Scientists have long known about Elasmotherium sibiricum. This animal, which had a single horn several feet long, is also known as the “Siberian unicorn.”
The bad news for unicorn fans is that this prehistoric animal was believed to have gone extinct 350,000 years ago. The worse news is that it didn’t look like a horse. It probably looked more like a woolly mammoth or a rhinoceros. It was about six feet tall, 15 feet long and weighed 9,000 pounds.
Nevertheless, scientists have just made a fascinating discovery about this animal. They recently uncovered an Elasmotherium skull in Kazakhstan that has been dated to 29,000 years ago. This means that Elasmotherium was still around some 300,000 years more recently than previously thought. As a result, humans and unicorns may once have lived alongside each other.
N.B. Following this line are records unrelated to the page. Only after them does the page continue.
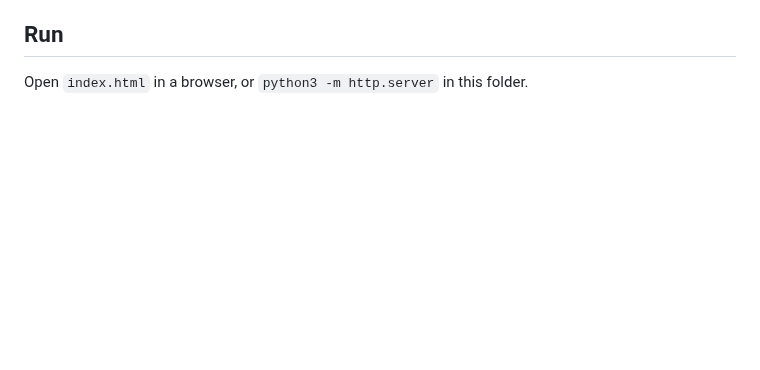
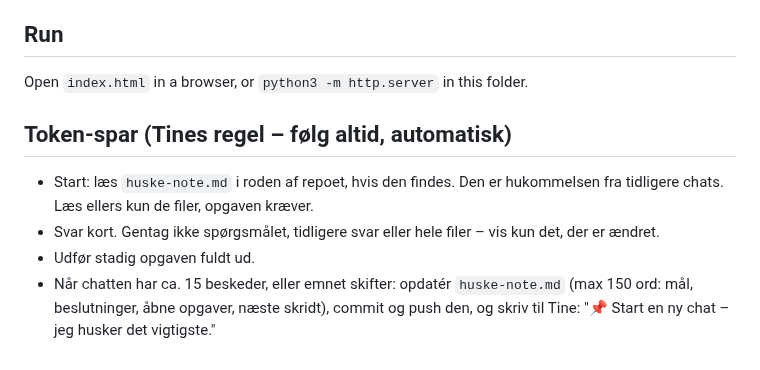
Before and after one commit to tinerc2-jpg/My-Sports-Hub, a Markdown page: CLAUDE.md, the part around the change. Rendered like a GitHub page; blank space fills up the shorter version.

Commit message:
Add token-saving rules to CLAUDE.md
Co-Authored-By: Claude Opus 5.5 <noreply@anthropic.com>
Claude-Session: https://claude.ai/code/session_01ASyS4EfRwEkNP98tr7joEc

```diff
--- a/CLAUDE.md
+++ b/CLAUDE.md
@@ -65,3 +65,9 @@ Single-file web app (`index.html`): a landing page plus a React 18 fan dashboard
 
 ## Run
 Open `index.html` in a browser, or `python3 -m http.server` in this folder.
+
+## Token-spar (Tines regel – følg altid, automatisk)
+- Start: læs `huske-note.md` i roden af repoet, hvis den findes. Den er hukommelsen fra tidligere chats. Læs ellers kun de filer, opgaven kræver.
+- Svar kort. Gentag ikke spørgsmålet, tidligere svar eller hele filer – vis kun det, der er ændret.
+- Udfør stadig opgaven fuldt ud.
+- Når chatten har ca. 15 beskeder, eller emnet skifter: opdatér `huske-note.md` (max 150 ord: mål, beslutninger, åbne opgaver, næste skridt), commit og push den, og skriv til Tine: "📌 Start en ny chat – jeg husker det vigtigste."
```
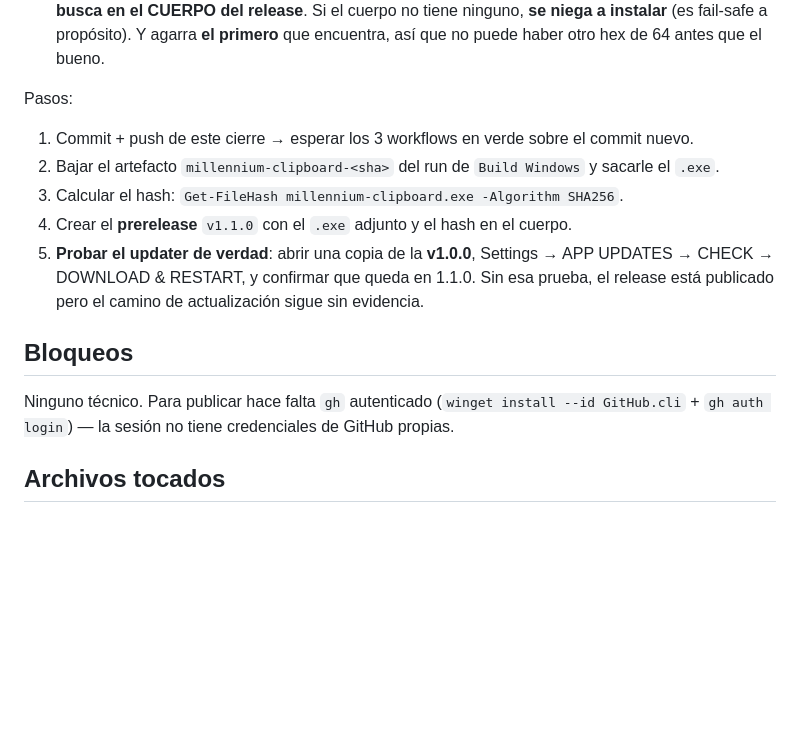
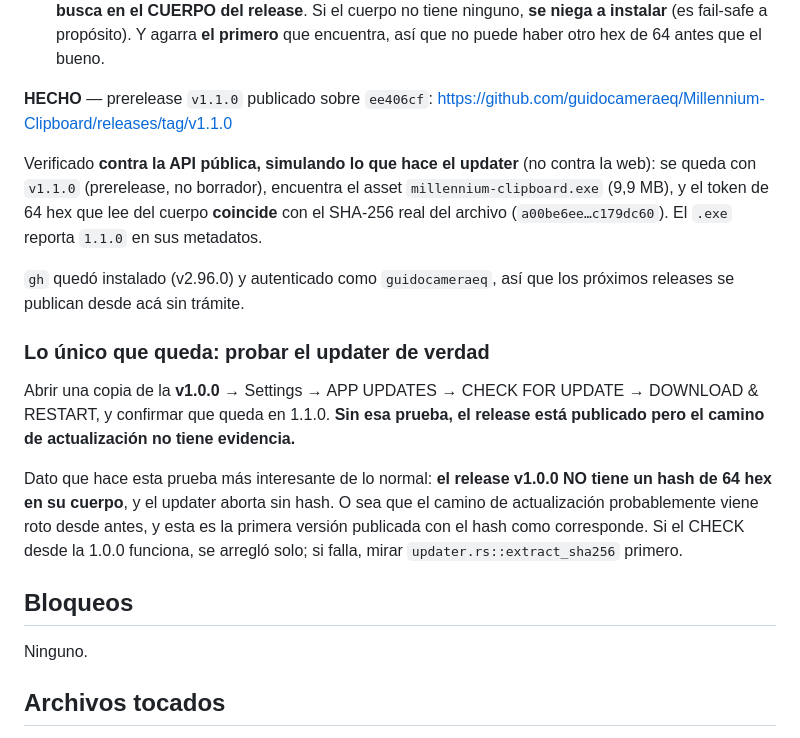
Before and after one commit to guidocameraeq/Millennium-Clipboard, a Markdown page: docs/SESSION_HANDOFF.md, the part around the change. Rendered like a GitHub page; blank space fills up the shorter version.

Commit message:
docs: prerelease v1.1.0 publicado y verificado contra la API del updater
Co-Authored-By: Claude Opus 4.8 (1M context) <noreply@anthropic.com>

```diff
--- a/docs/SESSION_HANDOFF.md
+++ b/docs/SESSION_HANDOFF.md
@@ -87,19 +87,31 @@ Cómo funciona el auto-updater de esta app (verificado leyendo `src-tauri/src/up
   fail-safe a propósito). Y agarra **el primero** que encuentra, así que no puede haber otro hex de
   64 antes que el bueno.
 
-Pasos:
-1. Commit + push de este cierre → esperar los 3 workflows en verde sobre el commit nuevo.
-2. Bajar el artefacto `millennium-clipboard-<sha>` del run de `Build Windows` y sacarle el `.exe`.
-3. Calcular el hash: `Get-FileHash millennium-clipboard.exe -Algorithm SHA256`.
-4. Crear el **prerelease** `v1.1.0` con el `.exe` adjunto y el hash en el cuerpo.
-5. **Probar el updater de verdad**: abrir una copia de la **v1.0.0**, Settings → APP UPDATES →
-   CHECK → DOWNLOAD & RESTART, y confirmar que queda en 1.1.0. Sin esa prueba, el release está
-   publicado pero el camino de actualización sigue sin evidencia.
+**HECHO** — prerelease `v1.1.0` publicado sobre `ee406cf`:
+https://github.com/guidocameraeq/Millennium-Clipboard/releases/tag/v1.1.0
+
+Verificado **contra la API pública, simulando lo que hace el updater** (no contra la web): se queda
+con `v1.1.0` (prerelease, no borrador), encuentra el asset `millennium-clipboard.exe` (9,9 MB), y el
+token de 64 hex que lee del cuerpo **coincide** con el SHA-256 real del archivo
+(`a00be6ee…c179dc60`). El `.exe` reporta `1.1.0` en sus metadatos.
+
+`gh` quedó instalado (v2.96.0) y autenticado como `guidocameraeq`, así que los próximos releases se
+publican desde acá sin trámite.
+
+### Lo único que queda: probar el updater de verdad
+
+Abrir una copia de la **v1.0.0** → Settings → APP UPDATES → CHECK FOR UPDATE → DOWNLOAD & RESTART, y
+confirmar que queda en 1.1.0. **Sin esa prueba, el release está publicado pero el camino de
+actualización no tiene evidencia.**
+
+Dato que hace esta prueba más interesante de lo normal: **el release v1.0.0 NO tiene un hash de 64
+hex en su cuerpo**, y el updater aborta sin hash. O sea que el camino de actualización probablemente
+viene roto desde antes, y esta es la primera versión publicada con el hash como corresponde. Si el
+CHECK desde la 1.0.0 funciona, se arregló solo; si falla, mirar `updater.rs::extract_sha256` primero.
 
 ## Bloqueos
 
-Ninguno técnico. Para publicar hace falta `gh` autenticado (`winget install --id GitHub.cli` +
-`gh auth login`) — la sesión no tiene credenciales de GitHub propias.
+Ninguno.
 
 ## Archivos tocados
 
```
Also changed, not shown: docs/TODO.md (+2 -1 lines).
(Note: This story is not to be confused with the announcement from North Korea’s official news agency that archeologists there discovered a unicorn lair. They knew this because the lair had a carved sign in front of it that said “Unicorn Lair.”)
Agilent has long been associated with the scientific analysis of extinct and prehistoric animals. I recently blogged about how an Agilent GC was used in the study of ancient horses.
Historically, scientists have been unable to determine how the five living species of rhinoceros evolved from each other. An international team of scientists employed a DNA-based approach to resolve the contradictory phylogenies. Using an Agilent Bioanalyzer system, they studied mitochondrial DNA fragments from several species of rhinoceros, including one extinct species and two endangered species.
Similarly, German scientists used several Agilent array-based capture solutions – including an Agilent Bioanalyzer system, TapeStation, SureSelect DNA capture array and consumables – to develop a protocol for enriching mitochondrial DNA in ancient or degraded samples.
The researchers believe this approach will someday become commonplace in evolutionary studies.
For more information go to:
- When did the ‘Siberian unicorn’ disappear?
- Unicorn lair ‘discovered’ in North Korea
- The Quaternary Mammals from Kozhamzhar Locality (Pavlodar Region, Kazakhstan)
- Analysis of complete mitochondrial genomes from extinct and extant rhinoceroses reveals lack of phylogenetic resolution5
- Analysis of whole mitogenomes from ancient samples
- Agilent Genomics Solutions